Wednesday, July 30, 2008

Racism, sexism, etc.

So I'm cross-posting this from my blog. There's a bit of backstory to it, but all the links are there if you need them.

So the stuff I was writing about here has mainly been excused by the fans of that vile cartoon by the idea that it wasn't intentionally racist! Just like that New Yorker cartoon was excused because it was SATIRE, man! Satire!

This is the thing: most of us are not intentionally racist. Most of us are not intentionally sexist. Yet these things still exist. (Yes, some people are gleefully, openly racist and sexist, but we're not talking about them here. Don't derail me.)

M. LeBlanc at Bitch, Ph.D. wrote an excellent post about racism and sexism a while back that I think you should read. Really.

Racism isn't only about burning a cross on your lawn or about saying that you wouldn't vote for Obama because he wants to enslave white people. It can be as simple as locking your car door when you drive through a black neighborhood, or assuming in your head that the black woman you see walking down the street with her kid must be unmarried. Or saying that the men in that cartoon don't have the right hair texture to be black.

Sexism isn't only about telling your wife to quit her job and get back in the kitchen, or jerking off to really offensive porn (whatever your idea of that is). It's assuming that a woman who looks a certain way is stupid. It's perpetuating a false dichotomy between "male" and "female" characteristics and according only the male ones value. (Why do you really think you value not wearing makeup and not shaving? Is it because doing those things makes you less a tool of the patriarchy, or because not doing them makes you less feminine?)

We all do a million little racist and sexist things every day. I do. You do. Barack Obama does and Hillary Clinton does and Noam Chomsky does and Beth Ditto does.

I love to harp on the fact that people are not either good or evil. There is not a line between the good guys and the bad guys that we can see. This isn't a Batman movie (and hell, even that recent Batman movie played with those lines in a way that made me quite happy).

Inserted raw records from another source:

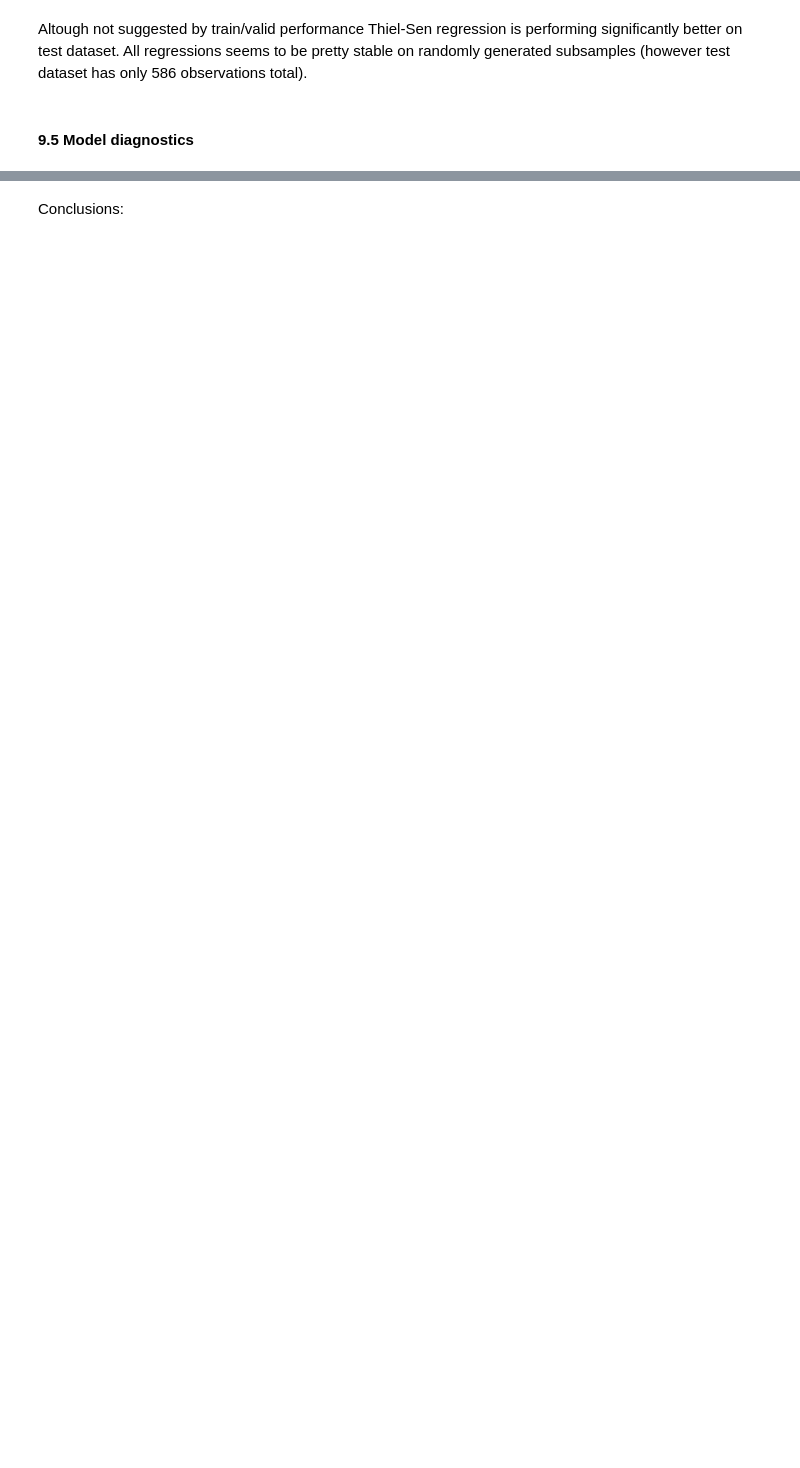
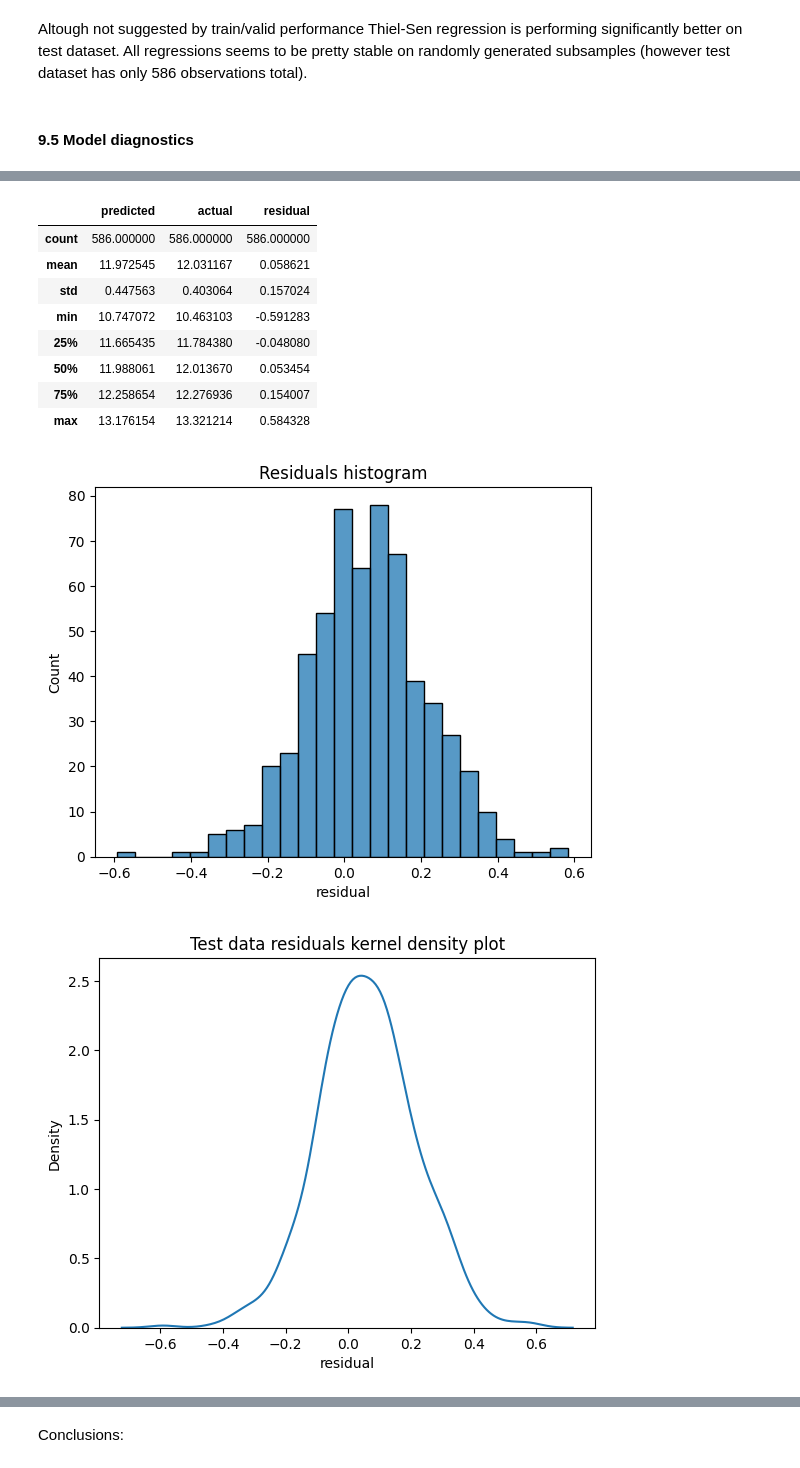
Before and after one commit to TGusciora/Python, a Jupyter notebook: GP23_PredictingHouseSalePrices/notebooks/002.GP23_tg_Scoring_Test.ipynb, the cells around one changed output, grey strips where cells are left out. Saved outputs shown, nothing was run; the diff lists cells and outputs as text; code cells hidden in the pictures; blank space fills up the shorter version.

```diff
--- a/GP23_PredictingHouseSalePrices/notebooks/002.GP23_tg_Scoring_Test.ipynb
+++ b/GP23_PredictingHouseSalePrices/notebooks/002.GP23_tg_Scoring_Test.ipynb
@@ -314,5 +316,5 @@ Altough not suggested by train/valid performance Thiel-Sen regression is perform
 # %% [markdown]
 #### 9.5 Model diagnostics
 # %%
-linearModel_diagnostics(model_in = 'model3_elasticNet', data_in = X_test, target = y2_test)
+gp23diag.LinearDiagnostics(model_in = 'model3_elasticNet', data_in = X_test, target = y2_test, scoring_dict=scoring_dict, model_list=model_list)
 # %% [output]
@@ -319,0 +322,11 @@ NameError: name 'linearModel_diagnostics' is not defined
+|  | predicted | actual | residual |
+| count | 586.000000 | 586.000000 | 586.000000 |
+| mean | 11.972545 | 12.031167 | 0.058621 |
+| std | 0.447563 | 0.403064 | 0.157024 |
+| min | 10.747072 | 10.463103 | -0.591283 |
+| 25% | 11.665435 | 11.784380 | -0.048080 |
+| 50% | 11.988061 | 12.013670 | 0.053454 |
+| 75% | 12.258654 | 12.276936 | 0.154007 |
+| max | 13.176154 | 13.321214 | 0.584328 |
+[figure, added]
+[figure, added]
```
Also changed, not shown: parts of 8 cells of this notebook, 3 other files.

I'm not saying that there aren't people who cross lines that make me unwilling to forgive them. Dick Cheney? No matter how much he renounced, I don't think I'd ever be cool with Dick. Jesse Helms? Jerry Falwell? I did not cry or pronounce one word of regret when they died.

But having it pointed out that you unwittingly participated in something racist or sexist should not be a call for a huge defensive freakout designed to point out that you're one of the good ones and therefore what you did couldn't possibly be wrong or bad, because you didn't intend for it to be!

In literary criticism, we don't worry too much about the intent of the author. We look at the signs and signifiers, and interpret the message based on those.

This is a long-winded way of saying if someone calls you out on racism or sexism, the best thing to do maybe is give it a couple of seconds of thought, at least, and decide if they're right. Then, the proper response is, if the questioner appears to be even remotely in good faith, "I'm sorry I offended you. I didn't mean to be racist/sexist/ableist/whatever."

Then you learn from it and get over it. It doesn't make you the devil, or discount the good things you've done in the past, or even make most people hate you. It makes you human.